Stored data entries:
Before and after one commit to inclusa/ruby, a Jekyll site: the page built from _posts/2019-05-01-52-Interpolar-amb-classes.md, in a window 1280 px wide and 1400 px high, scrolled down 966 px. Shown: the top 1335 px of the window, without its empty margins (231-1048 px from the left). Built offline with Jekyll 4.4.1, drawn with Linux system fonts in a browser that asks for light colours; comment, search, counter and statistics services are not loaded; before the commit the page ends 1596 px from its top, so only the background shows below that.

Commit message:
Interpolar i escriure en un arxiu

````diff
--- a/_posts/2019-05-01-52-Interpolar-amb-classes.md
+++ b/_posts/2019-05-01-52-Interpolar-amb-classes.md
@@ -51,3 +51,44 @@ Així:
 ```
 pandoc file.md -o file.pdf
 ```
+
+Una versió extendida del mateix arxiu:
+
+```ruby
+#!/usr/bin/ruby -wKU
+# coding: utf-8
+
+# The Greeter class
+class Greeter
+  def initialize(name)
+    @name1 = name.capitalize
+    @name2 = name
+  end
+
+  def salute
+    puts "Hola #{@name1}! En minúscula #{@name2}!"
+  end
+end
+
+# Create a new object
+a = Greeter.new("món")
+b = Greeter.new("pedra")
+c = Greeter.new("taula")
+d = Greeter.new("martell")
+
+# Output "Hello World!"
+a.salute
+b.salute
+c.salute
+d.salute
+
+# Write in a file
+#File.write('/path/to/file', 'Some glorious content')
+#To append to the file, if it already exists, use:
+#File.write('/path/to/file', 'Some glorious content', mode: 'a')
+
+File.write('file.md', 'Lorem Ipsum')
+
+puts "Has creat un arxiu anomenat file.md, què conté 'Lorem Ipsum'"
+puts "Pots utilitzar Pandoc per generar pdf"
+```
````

» TASK OBJECTIVE: In the entries above, how many lines hold the word "Greeter"? Answer with the number only.

» RESPONSE: 6